Whenever a line below holds the word "imgs", copy that line.
_ _ _ _ _ _ _
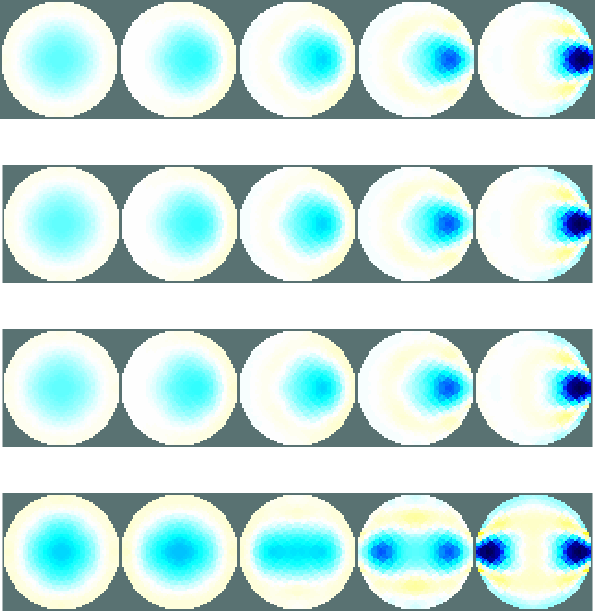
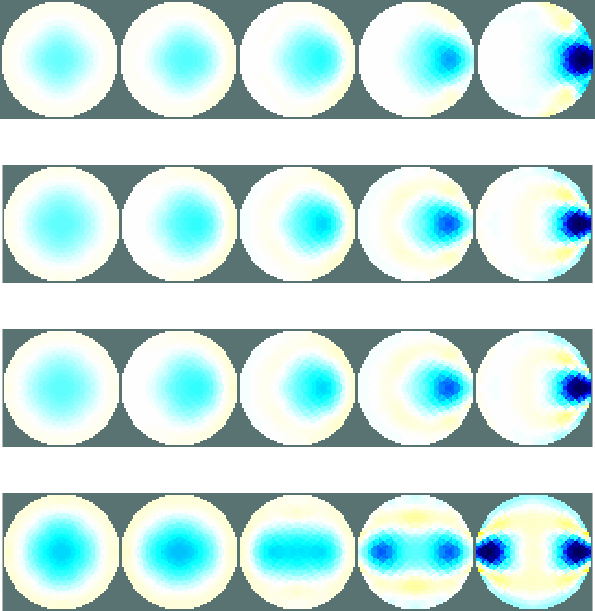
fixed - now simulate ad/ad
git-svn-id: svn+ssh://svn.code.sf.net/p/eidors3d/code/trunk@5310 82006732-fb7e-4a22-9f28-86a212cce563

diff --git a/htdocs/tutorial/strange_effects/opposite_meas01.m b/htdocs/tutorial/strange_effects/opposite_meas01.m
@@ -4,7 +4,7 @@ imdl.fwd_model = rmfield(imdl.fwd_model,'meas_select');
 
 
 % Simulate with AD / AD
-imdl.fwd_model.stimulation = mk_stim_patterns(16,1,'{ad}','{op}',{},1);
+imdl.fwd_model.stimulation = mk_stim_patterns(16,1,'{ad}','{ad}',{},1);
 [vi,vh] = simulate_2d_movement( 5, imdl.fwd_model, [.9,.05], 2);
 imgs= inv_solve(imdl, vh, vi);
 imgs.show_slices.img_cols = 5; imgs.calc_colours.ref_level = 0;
_ _ _ _ _ _ _
> **Task solution**:
 imgs= inv_solve(imdl, vh, vi);
 imgs.show_slices.img_cols = 5; imgs.calc_colours.ref_level = 0;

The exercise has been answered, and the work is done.